> [Your assignment]: Some lines in the entries contain the word "note". Copy all of them.
[[ Records for this exercise open ]]
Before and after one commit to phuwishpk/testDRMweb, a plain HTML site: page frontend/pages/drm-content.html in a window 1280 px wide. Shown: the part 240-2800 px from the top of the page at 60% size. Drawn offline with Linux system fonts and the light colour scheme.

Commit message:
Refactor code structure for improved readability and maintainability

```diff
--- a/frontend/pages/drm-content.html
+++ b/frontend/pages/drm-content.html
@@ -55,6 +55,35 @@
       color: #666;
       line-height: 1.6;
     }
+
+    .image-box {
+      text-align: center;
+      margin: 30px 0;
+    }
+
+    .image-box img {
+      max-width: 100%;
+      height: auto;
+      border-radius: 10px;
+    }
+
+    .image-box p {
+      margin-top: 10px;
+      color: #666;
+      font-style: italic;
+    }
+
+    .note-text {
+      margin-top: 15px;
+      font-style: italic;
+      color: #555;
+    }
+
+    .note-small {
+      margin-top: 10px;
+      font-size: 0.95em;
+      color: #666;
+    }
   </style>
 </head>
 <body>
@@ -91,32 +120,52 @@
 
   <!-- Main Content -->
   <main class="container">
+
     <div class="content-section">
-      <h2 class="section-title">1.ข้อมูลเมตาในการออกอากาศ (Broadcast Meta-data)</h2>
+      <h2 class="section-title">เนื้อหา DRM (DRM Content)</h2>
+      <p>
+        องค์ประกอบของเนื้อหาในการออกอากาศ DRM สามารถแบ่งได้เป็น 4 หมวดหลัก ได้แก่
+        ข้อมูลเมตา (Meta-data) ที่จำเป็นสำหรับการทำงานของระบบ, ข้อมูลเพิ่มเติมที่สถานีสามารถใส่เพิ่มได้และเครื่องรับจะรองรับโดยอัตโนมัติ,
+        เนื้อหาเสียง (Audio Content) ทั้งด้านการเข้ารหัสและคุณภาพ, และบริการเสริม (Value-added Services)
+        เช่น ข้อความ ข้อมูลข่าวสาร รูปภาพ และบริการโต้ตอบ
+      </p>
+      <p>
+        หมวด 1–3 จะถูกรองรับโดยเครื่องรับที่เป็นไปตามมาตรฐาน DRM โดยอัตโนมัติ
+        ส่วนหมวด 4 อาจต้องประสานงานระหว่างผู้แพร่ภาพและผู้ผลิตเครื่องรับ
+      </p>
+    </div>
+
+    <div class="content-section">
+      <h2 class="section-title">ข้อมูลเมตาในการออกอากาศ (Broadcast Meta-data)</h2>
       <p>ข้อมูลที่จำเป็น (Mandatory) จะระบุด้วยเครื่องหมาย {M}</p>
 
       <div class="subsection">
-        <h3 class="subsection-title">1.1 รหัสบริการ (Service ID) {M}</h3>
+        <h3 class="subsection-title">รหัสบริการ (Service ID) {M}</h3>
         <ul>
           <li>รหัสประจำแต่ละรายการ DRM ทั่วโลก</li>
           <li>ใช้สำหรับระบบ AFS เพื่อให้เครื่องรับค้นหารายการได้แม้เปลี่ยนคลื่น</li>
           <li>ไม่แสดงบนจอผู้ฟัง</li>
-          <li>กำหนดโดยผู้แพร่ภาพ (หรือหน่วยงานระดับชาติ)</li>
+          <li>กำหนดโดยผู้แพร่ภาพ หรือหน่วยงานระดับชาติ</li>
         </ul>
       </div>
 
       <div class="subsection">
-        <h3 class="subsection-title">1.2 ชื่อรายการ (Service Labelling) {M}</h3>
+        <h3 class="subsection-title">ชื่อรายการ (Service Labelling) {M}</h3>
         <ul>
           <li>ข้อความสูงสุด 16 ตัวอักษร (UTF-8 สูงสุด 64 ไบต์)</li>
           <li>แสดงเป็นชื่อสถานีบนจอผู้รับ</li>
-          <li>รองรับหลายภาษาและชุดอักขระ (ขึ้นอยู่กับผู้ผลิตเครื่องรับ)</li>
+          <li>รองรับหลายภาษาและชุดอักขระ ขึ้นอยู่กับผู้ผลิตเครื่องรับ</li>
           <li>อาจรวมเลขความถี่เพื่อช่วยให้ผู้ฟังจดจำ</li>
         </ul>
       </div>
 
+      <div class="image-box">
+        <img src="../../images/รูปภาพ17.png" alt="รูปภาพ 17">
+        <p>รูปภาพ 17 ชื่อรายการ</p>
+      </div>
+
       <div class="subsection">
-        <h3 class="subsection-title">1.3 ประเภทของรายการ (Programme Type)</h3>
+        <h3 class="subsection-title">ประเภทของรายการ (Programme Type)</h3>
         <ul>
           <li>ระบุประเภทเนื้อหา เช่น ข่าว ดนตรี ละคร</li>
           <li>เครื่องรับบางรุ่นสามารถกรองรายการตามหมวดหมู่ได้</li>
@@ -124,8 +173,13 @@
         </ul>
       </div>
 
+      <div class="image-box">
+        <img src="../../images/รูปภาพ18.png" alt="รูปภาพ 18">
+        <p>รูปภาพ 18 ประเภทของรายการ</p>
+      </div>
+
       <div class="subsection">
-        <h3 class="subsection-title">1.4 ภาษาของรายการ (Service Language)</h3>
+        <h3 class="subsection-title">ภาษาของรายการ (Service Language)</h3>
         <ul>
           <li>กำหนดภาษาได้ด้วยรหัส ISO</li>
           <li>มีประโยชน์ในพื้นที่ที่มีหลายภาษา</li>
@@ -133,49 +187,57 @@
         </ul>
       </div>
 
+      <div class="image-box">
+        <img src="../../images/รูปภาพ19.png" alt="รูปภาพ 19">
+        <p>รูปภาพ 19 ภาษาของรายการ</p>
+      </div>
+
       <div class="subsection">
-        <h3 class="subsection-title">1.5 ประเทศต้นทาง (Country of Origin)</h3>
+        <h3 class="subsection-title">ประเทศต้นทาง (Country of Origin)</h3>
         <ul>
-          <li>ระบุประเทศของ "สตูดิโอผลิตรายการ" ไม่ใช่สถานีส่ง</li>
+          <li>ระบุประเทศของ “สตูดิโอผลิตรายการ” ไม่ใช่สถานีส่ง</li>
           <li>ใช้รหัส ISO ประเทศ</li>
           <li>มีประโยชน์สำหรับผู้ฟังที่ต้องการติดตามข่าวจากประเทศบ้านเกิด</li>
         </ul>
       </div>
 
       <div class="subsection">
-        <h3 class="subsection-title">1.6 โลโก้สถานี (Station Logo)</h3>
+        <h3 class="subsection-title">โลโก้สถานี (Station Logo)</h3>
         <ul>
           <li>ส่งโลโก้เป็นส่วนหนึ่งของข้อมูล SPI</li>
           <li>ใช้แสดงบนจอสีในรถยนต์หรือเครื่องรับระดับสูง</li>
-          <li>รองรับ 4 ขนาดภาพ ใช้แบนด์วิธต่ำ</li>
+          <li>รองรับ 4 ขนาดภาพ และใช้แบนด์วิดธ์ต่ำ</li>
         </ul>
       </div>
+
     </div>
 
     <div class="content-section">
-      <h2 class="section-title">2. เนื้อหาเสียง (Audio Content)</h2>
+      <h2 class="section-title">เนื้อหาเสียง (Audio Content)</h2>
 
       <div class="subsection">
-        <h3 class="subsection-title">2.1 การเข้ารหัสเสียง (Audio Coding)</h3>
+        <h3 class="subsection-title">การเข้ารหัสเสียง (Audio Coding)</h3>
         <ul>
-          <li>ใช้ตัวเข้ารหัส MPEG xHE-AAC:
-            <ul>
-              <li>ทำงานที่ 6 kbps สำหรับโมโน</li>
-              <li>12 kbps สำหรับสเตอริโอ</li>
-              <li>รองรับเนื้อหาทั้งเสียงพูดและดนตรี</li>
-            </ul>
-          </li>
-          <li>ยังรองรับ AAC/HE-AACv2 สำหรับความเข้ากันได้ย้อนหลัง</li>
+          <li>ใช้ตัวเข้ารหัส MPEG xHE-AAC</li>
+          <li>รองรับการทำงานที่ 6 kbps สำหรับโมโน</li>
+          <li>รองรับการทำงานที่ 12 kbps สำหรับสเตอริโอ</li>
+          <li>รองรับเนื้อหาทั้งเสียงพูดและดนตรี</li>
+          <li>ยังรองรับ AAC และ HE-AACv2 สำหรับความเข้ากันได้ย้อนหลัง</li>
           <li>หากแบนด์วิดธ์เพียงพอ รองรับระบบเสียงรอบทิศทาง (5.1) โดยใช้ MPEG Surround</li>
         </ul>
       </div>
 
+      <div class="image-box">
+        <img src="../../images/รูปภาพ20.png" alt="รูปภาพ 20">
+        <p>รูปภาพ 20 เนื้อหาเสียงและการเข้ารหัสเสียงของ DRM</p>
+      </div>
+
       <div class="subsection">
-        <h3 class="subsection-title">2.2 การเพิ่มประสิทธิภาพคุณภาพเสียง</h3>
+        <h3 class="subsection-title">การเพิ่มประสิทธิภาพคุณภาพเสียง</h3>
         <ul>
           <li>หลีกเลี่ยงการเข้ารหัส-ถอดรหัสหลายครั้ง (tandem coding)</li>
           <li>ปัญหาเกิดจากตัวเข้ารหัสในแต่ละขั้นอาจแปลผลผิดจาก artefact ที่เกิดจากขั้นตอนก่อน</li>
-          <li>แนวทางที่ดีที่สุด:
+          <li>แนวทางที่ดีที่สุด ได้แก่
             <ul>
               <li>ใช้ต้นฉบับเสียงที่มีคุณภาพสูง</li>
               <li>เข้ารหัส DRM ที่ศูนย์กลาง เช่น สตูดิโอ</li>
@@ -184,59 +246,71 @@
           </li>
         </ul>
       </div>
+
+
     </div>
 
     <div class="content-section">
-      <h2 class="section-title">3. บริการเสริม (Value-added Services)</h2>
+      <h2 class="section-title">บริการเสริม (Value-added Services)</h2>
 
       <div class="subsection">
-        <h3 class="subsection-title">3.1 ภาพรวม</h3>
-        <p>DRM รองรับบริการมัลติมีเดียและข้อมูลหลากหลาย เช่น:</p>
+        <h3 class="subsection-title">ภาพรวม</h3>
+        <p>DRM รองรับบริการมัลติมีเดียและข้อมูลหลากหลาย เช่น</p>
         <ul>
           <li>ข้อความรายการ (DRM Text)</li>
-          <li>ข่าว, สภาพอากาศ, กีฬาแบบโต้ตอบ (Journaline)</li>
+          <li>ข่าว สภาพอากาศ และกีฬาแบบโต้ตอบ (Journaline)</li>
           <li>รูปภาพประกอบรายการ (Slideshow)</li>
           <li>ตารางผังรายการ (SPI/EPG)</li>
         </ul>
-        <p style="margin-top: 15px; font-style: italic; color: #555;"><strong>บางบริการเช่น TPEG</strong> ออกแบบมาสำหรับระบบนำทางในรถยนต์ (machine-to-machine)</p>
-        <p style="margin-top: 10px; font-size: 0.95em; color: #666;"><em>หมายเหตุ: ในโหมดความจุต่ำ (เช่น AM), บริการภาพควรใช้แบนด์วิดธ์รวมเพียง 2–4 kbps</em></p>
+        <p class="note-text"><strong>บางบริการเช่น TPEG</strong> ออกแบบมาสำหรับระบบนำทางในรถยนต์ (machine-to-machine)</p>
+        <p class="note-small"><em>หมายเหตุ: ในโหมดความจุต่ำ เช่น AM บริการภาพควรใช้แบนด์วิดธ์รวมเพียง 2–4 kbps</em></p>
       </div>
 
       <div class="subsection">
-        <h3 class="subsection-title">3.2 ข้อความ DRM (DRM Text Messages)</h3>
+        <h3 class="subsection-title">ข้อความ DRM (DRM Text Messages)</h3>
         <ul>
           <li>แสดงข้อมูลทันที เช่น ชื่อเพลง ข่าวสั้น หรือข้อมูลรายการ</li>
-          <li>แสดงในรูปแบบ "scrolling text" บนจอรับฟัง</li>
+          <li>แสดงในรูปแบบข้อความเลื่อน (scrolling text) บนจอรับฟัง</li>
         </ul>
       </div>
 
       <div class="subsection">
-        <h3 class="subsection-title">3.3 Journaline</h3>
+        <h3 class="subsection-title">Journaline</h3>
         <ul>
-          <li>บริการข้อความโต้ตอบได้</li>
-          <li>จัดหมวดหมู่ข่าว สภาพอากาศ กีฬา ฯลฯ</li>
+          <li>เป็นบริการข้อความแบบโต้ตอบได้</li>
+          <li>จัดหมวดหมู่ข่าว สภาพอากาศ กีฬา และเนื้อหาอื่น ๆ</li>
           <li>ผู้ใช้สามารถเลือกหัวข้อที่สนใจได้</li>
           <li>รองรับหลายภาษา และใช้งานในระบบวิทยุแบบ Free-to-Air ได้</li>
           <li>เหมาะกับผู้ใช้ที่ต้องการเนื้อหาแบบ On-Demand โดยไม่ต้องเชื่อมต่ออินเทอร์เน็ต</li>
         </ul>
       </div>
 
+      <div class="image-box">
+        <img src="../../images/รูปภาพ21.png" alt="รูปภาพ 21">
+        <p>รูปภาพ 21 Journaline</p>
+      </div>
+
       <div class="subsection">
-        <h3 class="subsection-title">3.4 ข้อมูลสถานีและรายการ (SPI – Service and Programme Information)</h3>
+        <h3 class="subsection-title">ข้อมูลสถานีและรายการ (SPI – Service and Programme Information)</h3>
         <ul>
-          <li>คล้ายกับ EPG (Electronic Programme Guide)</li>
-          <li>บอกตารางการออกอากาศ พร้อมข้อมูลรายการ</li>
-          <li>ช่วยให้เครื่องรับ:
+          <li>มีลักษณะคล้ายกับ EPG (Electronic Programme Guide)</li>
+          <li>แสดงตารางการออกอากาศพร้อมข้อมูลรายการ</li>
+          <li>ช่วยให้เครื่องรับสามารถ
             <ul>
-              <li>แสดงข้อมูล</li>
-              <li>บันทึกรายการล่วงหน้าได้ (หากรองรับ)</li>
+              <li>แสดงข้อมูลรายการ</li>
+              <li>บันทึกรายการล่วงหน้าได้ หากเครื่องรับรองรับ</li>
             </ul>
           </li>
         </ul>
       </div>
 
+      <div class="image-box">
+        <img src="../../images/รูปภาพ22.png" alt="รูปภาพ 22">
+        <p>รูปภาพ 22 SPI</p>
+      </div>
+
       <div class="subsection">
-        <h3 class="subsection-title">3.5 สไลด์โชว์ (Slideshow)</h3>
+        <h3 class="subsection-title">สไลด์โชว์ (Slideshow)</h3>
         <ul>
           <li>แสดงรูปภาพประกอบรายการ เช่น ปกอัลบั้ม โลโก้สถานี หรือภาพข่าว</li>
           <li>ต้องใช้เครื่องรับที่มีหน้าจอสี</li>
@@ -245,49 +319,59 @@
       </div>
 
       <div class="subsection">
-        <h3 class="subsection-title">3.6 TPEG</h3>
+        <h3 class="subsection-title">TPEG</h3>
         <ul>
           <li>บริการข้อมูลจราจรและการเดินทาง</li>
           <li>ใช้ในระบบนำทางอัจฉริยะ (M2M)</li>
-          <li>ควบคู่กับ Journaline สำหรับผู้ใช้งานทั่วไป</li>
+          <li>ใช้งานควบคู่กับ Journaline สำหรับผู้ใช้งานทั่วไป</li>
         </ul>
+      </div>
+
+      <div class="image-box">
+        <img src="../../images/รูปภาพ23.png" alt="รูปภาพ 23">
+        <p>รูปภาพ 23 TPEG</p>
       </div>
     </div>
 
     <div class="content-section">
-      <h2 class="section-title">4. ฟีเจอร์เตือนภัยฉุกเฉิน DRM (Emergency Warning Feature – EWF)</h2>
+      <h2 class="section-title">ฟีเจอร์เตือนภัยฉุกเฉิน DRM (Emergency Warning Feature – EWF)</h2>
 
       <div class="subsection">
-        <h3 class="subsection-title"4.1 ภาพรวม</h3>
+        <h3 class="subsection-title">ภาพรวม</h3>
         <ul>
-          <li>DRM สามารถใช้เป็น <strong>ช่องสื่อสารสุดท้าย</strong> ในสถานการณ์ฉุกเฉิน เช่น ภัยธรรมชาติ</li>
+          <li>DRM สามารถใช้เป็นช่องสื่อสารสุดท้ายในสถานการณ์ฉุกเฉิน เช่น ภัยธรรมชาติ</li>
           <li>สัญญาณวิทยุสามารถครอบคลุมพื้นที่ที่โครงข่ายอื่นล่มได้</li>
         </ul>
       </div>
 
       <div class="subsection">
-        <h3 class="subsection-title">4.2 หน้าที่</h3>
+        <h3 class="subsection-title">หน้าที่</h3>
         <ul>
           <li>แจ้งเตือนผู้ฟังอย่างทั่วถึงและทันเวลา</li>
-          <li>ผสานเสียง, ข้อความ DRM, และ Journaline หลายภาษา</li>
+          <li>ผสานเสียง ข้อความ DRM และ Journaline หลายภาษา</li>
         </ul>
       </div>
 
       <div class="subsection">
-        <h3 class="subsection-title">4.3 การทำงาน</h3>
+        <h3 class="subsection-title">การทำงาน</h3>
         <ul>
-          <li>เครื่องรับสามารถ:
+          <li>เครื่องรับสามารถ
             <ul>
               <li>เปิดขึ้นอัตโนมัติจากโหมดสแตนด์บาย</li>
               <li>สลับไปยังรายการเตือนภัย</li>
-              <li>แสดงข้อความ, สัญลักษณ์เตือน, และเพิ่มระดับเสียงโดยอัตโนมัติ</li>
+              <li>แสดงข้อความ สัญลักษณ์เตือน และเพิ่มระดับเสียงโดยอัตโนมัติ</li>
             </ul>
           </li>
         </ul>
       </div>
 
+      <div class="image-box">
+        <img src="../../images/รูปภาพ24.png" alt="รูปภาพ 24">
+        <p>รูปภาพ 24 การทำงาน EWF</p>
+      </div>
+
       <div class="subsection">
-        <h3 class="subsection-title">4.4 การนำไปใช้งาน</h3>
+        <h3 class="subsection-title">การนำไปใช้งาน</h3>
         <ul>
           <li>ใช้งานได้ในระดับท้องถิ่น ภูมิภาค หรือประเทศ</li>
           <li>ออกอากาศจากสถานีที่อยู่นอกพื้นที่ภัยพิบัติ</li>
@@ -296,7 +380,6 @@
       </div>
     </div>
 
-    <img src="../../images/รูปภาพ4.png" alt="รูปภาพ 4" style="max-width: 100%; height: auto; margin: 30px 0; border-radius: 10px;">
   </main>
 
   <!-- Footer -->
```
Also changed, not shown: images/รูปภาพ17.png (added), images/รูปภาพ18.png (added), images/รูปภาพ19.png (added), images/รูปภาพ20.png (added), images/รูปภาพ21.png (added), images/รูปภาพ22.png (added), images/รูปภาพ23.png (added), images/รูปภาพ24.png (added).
[[ Records for this exercise closed ]]
> [Output for this task]:
+    .note-text {
+    .note-small {
+        <p class="note-text"><strong>บางบริการเช่น TPEG</strong> ออกแบบมาสำหรับระบบนำทางในรถยนต์ (machine-to-machine)</p>
+        <p class="note-small"><em>หมายเหตุ: ในโหมดความจุต่ำ เช่น AM บริการภาพควรใช้แบนด์วิดธ์รวมเพียง 2–4 kbps</em></p>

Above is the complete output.